An executive at Visa took to Twitter to share the opening for a software engineer who can use AI tools to work with blockchain smart contracts. Cuy Sheffield, Visa’s Head of Crypto, wrote that the firm is in search of an eligible candidate who has prior experience using AI-assisted tools. Quoting him:
Particularly interested in [software engineers with] experience using Github Copilot and other AI-assisted engineering tools to write and debug smart contracts.
GitHub Copilot is an AI-powered cloud-based programming tool that is developed by GitHub and OpenAI. The platform is useful in suggesting code within the user’s code editor based on natural language prompts. It is also helpful in assisting users of Visual Studio Code, Visual Studio, Neovim, and JetBrains to integrate development environments by autocompleting code.
However, individuals who have tested GitHub Copilot have marked mixed results. One developer reported great success in using the platform to refactor or “clean up” smart contract code. On the other hand, another developer reported that the application leaked an Ethereum private key and expressed uncertainty about the application’s security.
Sheffield added that Visa’s new hire would be assisting in driving the adoption of public blockchains and stablecoins. In fact, Visa is already working on such initiatives, having announced new stablecoin and CBDC plans in January itself.
Additionally, the company also began to settle USDC transactions on Ethereum as early as 2021. It has also partnered with several crypto companies, including Crypto.com, BlockFi, and Anchorage, to offer cryptocurrency rewards and other services. Despite these partnerships, Visa ended its global credit card agreements with failed crypto exchange FTX in November considering the lawsuits it was involved in following the collapse.
However, Visa’s crypto-oriented endeavors remain unhindered from the happenings in the financial sector. A few weeks ago a spokesperson said that recent high-profile failures in the crypto sector are an important reminder that we have a long way to go before crypto becomes a part of mainstream payments and financial services.

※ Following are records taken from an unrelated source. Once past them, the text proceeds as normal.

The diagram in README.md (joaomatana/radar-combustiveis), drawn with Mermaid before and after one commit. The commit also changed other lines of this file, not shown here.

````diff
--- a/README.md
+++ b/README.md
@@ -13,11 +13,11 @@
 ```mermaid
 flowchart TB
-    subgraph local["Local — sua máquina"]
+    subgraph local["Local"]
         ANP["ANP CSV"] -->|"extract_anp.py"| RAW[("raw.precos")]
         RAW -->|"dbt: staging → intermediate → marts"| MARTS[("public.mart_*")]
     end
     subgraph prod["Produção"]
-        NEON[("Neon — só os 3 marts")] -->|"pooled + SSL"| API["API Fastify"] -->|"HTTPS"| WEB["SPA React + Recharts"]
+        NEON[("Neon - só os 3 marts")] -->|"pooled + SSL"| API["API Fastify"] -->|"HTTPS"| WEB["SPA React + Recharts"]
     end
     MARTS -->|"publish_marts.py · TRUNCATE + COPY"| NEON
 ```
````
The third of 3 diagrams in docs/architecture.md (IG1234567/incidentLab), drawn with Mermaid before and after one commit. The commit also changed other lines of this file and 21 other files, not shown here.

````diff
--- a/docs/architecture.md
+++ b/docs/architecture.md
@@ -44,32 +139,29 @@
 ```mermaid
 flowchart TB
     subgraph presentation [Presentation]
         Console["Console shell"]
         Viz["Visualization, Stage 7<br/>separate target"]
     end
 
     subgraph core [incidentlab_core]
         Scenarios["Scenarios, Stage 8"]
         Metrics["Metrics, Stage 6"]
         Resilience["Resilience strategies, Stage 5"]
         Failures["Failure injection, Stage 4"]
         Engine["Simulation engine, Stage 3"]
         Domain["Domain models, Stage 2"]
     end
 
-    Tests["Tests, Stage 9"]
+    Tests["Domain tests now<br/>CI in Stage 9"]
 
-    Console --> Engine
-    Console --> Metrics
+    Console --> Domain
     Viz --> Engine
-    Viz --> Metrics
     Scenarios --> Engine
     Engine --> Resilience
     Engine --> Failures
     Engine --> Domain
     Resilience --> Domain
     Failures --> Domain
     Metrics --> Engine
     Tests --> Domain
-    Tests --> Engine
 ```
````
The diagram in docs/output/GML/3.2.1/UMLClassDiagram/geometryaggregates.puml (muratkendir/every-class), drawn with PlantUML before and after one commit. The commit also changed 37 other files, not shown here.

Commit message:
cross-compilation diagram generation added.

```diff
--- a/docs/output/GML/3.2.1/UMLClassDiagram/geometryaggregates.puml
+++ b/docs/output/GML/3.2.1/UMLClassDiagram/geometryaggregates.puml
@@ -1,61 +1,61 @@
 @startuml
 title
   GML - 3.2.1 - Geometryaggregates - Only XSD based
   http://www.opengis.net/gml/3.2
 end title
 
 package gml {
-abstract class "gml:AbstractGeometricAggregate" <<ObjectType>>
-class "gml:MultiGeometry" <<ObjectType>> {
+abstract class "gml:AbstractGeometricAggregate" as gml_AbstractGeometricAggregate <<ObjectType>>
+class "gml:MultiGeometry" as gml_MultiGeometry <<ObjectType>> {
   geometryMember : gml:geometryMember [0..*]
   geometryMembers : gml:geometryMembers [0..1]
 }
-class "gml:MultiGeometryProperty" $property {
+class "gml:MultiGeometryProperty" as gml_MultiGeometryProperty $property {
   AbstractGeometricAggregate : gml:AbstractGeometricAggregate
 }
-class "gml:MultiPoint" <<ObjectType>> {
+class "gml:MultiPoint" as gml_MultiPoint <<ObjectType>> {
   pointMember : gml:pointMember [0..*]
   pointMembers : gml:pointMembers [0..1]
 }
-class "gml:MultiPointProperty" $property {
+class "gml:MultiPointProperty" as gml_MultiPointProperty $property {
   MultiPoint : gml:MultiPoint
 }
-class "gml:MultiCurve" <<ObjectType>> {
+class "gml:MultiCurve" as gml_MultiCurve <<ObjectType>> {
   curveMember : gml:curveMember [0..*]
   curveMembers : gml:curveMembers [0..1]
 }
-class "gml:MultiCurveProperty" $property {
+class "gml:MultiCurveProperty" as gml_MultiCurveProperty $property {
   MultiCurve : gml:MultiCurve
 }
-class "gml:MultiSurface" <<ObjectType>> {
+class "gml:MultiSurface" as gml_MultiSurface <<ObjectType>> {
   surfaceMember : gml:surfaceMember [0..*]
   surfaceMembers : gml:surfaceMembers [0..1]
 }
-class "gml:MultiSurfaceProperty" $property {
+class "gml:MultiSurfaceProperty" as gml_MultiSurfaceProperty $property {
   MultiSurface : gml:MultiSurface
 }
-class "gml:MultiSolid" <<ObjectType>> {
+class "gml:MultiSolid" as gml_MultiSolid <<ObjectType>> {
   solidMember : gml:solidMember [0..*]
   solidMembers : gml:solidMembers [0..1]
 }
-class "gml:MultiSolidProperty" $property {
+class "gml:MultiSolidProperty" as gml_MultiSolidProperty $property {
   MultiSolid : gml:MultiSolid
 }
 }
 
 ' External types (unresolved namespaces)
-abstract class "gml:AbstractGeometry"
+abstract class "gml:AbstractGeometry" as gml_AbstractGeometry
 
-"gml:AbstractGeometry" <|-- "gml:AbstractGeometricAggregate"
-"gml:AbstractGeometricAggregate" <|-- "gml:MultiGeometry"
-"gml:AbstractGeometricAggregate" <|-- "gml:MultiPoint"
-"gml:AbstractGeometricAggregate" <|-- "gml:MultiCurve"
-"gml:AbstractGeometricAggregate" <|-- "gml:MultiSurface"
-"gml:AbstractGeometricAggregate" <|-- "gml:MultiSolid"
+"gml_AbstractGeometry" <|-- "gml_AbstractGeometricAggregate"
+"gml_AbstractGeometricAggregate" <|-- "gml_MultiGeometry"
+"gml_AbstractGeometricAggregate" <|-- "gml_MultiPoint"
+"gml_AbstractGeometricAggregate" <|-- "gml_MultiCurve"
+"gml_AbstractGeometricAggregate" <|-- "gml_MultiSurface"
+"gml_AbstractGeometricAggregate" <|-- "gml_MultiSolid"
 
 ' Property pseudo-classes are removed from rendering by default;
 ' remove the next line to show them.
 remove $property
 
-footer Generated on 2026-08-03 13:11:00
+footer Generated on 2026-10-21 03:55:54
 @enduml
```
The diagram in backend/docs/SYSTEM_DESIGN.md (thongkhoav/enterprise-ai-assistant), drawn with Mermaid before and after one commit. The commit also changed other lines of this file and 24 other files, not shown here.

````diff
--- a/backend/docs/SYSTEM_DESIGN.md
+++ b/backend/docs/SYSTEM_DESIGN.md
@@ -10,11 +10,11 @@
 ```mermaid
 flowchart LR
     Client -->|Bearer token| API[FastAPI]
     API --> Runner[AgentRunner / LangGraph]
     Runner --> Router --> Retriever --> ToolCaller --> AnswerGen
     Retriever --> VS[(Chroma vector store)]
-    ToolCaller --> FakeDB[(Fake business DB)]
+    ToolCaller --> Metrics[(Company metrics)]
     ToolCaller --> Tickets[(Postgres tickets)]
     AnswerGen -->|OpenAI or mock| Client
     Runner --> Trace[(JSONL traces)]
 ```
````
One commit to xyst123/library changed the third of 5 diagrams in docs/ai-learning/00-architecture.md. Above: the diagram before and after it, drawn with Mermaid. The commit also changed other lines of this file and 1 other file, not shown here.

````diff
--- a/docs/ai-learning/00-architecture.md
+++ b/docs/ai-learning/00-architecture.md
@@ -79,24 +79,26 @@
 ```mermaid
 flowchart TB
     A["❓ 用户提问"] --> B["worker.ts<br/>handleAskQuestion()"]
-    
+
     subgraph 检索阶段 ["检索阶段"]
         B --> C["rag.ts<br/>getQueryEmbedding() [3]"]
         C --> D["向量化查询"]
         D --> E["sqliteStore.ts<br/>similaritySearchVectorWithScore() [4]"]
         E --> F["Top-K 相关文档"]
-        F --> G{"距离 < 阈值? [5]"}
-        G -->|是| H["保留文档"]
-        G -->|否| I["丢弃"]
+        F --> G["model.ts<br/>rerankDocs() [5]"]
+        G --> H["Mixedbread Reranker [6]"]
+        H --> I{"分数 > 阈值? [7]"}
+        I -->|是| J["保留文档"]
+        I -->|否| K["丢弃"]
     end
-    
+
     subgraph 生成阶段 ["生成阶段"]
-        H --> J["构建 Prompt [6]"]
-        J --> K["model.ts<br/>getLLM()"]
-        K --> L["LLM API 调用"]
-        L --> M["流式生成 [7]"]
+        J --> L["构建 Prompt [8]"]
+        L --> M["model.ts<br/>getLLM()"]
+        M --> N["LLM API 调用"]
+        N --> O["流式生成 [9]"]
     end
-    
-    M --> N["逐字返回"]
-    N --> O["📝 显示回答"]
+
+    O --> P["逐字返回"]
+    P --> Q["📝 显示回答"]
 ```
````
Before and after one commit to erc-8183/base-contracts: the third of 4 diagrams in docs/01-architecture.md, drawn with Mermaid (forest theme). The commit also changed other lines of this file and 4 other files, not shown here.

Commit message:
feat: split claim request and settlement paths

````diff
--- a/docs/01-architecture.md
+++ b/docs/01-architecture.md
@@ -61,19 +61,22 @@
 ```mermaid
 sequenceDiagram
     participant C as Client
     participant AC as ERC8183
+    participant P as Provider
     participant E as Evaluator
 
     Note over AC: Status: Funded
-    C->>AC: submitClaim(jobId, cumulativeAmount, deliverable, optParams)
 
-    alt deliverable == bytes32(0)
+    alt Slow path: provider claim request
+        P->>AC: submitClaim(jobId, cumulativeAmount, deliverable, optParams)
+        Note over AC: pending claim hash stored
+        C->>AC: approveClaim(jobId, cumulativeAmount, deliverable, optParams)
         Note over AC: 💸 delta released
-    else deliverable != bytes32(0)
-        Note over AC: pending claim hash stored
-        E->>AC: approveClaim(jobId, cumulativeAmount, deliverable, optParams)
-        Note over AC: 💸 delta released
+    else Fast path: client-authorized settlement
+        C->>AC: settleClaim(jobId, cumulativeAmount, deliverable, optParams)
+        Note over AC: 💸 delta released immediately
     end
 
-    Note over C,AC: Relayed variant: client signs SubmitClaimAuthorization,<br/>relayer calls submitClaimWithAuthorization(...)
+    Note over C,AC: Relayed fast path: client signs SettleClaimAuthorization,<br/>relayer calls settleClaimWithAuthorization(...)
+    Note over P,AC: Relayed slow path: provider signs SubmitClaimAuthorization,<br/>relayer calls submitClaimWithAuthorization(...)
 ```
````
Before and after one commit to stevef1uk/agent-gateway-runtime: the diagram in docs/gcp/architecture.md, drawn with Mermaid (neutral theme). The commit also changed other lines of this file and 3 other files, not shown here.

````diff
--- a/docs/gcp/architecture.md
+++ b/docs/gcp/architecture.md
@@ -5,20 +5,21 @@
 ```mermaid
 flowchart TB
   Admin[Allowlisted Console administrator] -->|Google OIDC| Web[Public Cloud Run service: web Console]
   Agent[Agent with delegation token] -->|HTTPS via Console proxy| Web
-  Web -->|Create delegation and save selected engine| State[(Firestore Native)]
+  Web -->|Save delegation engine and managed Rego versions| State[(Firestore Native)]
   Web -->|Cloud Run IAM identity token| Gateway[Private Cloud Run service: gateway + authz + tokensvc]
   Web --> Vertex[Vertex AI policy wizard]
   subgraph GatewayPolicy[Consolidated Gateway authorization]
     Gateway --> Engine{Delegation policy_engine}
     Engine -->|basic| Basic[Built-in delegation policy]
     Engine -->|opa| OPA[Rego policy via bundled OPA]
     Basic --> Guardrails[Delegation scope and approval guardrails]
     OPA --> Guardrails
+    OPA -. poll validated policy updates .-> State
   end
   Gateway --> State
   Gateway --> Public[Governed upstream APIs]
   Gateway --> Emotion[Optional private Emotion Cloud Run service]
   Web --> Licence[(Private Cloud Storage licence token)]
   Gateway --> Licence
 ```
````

In December, Visa also published a blog highlighting its ideas for the crypto space. It suggested an option that would allow providers to automatically “pull” money from customers’ Ethereum-powered crypto wallets without requiring the user to personally approve each transaction.
The article described how a user might set up an application that would automatically transfer funds from one self-custodial wallet account to another at regular intervals without requiring the user’s active involvement each time.
While there are significant challenges in the crypto space, Visa has remained committed to its promise of exploring the potential of cryptocurrencies and their role in the broader payments ecosystem. Notably, the growth of cryptocurrencies has invited an increase in interest from financial institutions.